The Slovak National Uprising (SNP) was a step taken by the Slovak people to halt a regime that was seizing control of Central Europe, Slovak National Party (SNS) MP Jaroslav Paška said on August 29.
Paška made the statement in reply to a question about whether he agreed with historians who say the SNP constituted an attempt to overthrow the state.
"The Slovak nation proved that it was inclined to support other ways of governing, and, despite the overwhelming power of the German army, people were able to take a stand against the regime," Paška said at a wreath-laying ceremony on Bratislava's SNP Square to mark the 63rd anniversary of the uprising.
He added that while former Czechoslovak president Eduard Beneš was fighting fascism in exile, Slovaks armed themselves to oppose it, a move that eventually gave them leverage in post-war negotiations.
Wednesday's wreath-laying ceremony in Bratislava was attended by around 300 people, including several MPs, Petržalka Mayor Milan Ftáčnik, representatives of the army, other public officials, and members of the Anti-fascism Fighters Association.
Compiled by Zuzana Vilikovská from press reports

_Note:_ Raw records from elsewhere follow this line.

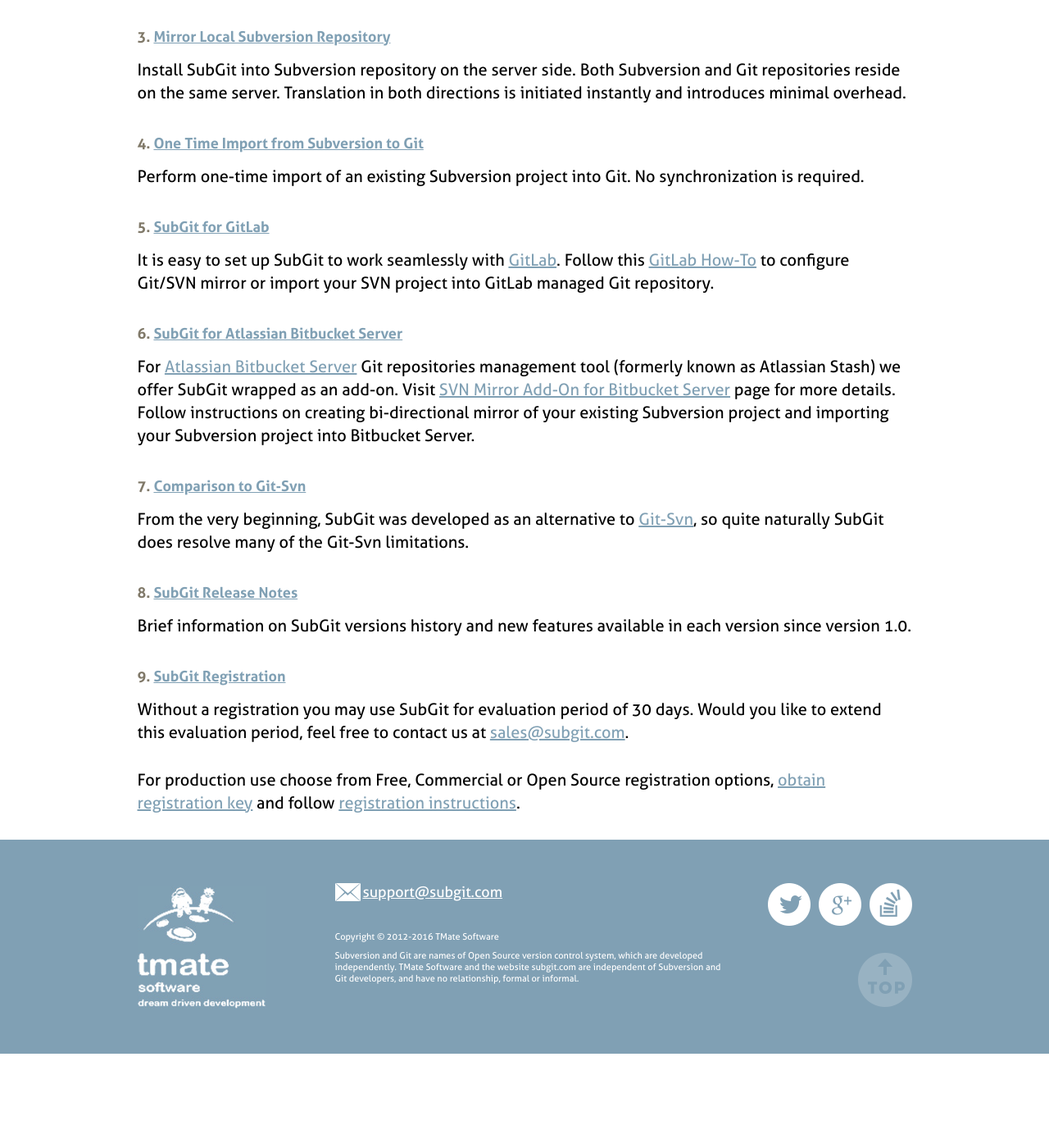
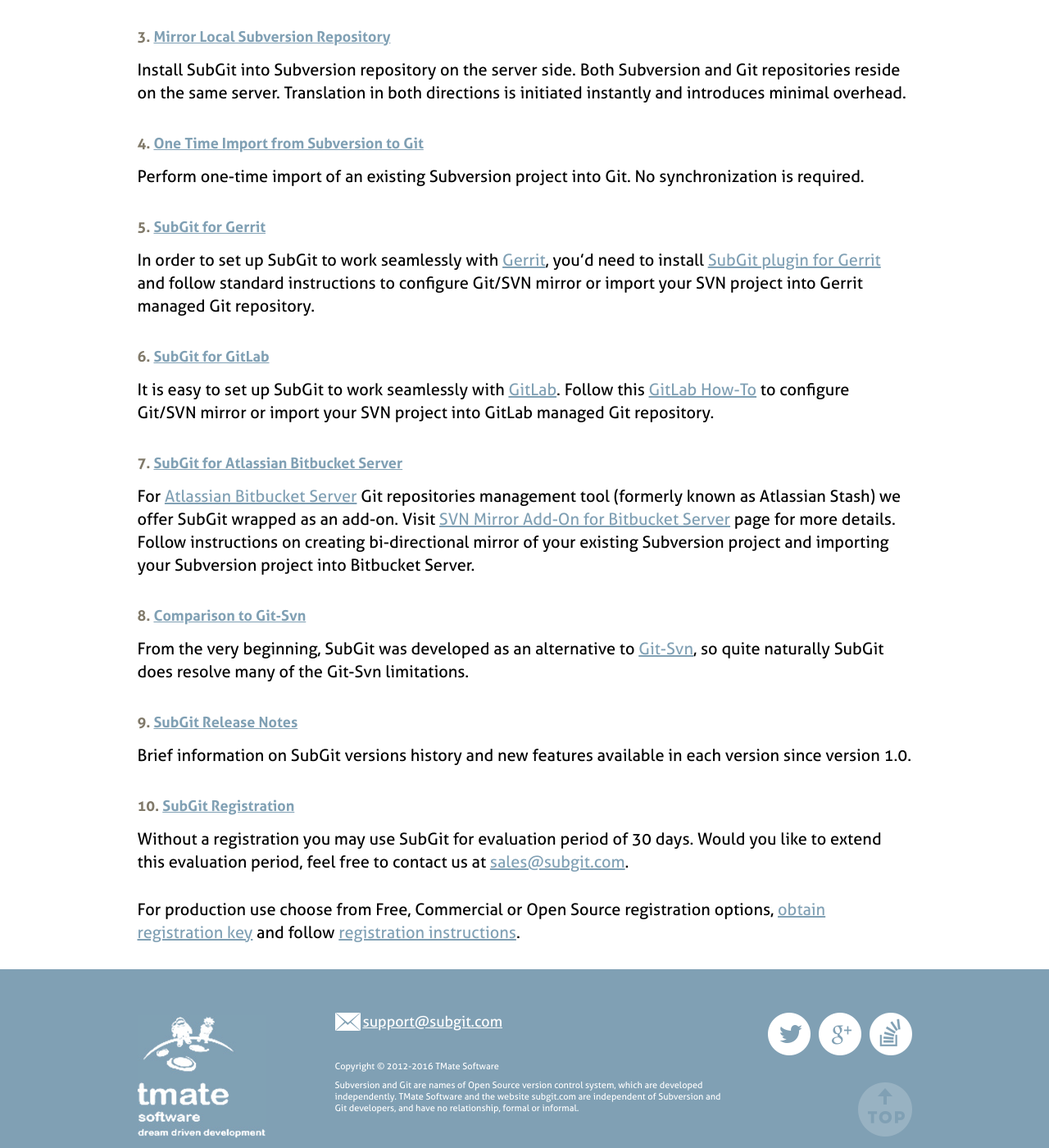
Before and after one commit to waaa/tmate.github.io, a Jekyll site: the page built from documentation.html, in a window 1280 px wide and 1400 px high, scrolled down 747 px. Shown: the whole window at 82% size. Built offline with Jekyll 4.4.1, drawn with Linux system fonts in a browser that asks for light colours; comment, search, counter and statistics services are not loaded; before the commit the page ends 2032 px from its top, so only the background shows below that.

Commit message:
Added page for Gerrit plugin.

```diff
--- a/documentation.html
+++ b/documentation.html
@@ -21,19 +21,22 @@
 ##### 4. [One Time Import from Subversion to Git](remote-book.html#7)
 Perform one-time import of an existing Subversion project into Git. No synchronization is required.
 
-##### 5. [SubGit for GitLab](gitlab.html)
+##### 5. [SubGit for Gerrit](gerrit.html)
+In order to set up SubGit to work seamlessly with [Gerrit](https://www.gerritcodereview.com/), you'd need to install [SubGit plugin for Gerrit](gerrit.html) and follow standard instructions to configure Git/SVN mirror or import your SVN project into Gerrit managed Git repository.
+
+##### 6. [SubGit for GitLab](gitlab.html)
 It is easy to set up SubGit to work seamlessly with [GitLab](https://gitlab.com/). Follow this [GitLab How-To](gitlab.html) to configure Git/SVN mirror or import your SVN project into GitLab managed Git repository.
 
-##### 6. [SubGit for Atlassian Bitbucket Server](https://marketplace.atlassian.com/plugins/org.tmatesoft.subgit.stash-svn-importer)
+##### 7. [SubGit for Atlassian Bitbucket Server](https://marketplace.atlassian.com/plugins/org.tmatesoft.subgit.stash-svn-importer)
 For [Atlassian Bitbucket Server](https://www.atlassian.com/software/stash) Git repositories management tool (formerly known as Atlassian Stash) we offer SubGit wrapped as an add-on. Visit [SVN Mirror Add-On for Bitbucket Server](https://marketplace.atlassian.com/plugins/org.tmatesoft.subgit.stash-svn-importer) page for more details. Follow instructions on creating bi-directional mirror of your existing Subversion project and importing your Subversion project into Bitbucket Server.
 
-##### 7. [Comparison to Git-Svn](documentation/gitsvn.html)
+##### 8. [Comparison to Git-Svn](documentation/gitsvn.html)
 From the very beginning, SubGit was developed as an alternative to [Git-Svn](http://schacon.github.com/git/git-svn.html), so quite naturally SubGit does resolve many of the Git-Svn limitations.
 
-##### 8. [SubGit Release Notes](documentation/release-notes.html)
+##### 9. [SubGit Release Notes](documentation/release-notes.html)
 Brief information on SubGit versions history and new features available in each version since version 1.0.
 
-##### 9. [SubGit Registration](documentation/register.html)
+##### 10. [SubGit Registration](documentation/register.html)
 Without a registration you may use SubGit for evaluation period of 30 days. Would you like to extend this evaluation period, feel free to contact us at [sales@subgit.com](mailto:sales@subgit.com).
 
 
```
Also changed, not shown: gerrit.html (added, +94 -0 lines), img/gerrit/101_installed_plugins.png (added), img/gerrit/102_create_project.png (added).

The Slovak Spectator cannot vouch for the accuracy of the information presented in its Flash News postings.
30. Aug 2007 at 7:00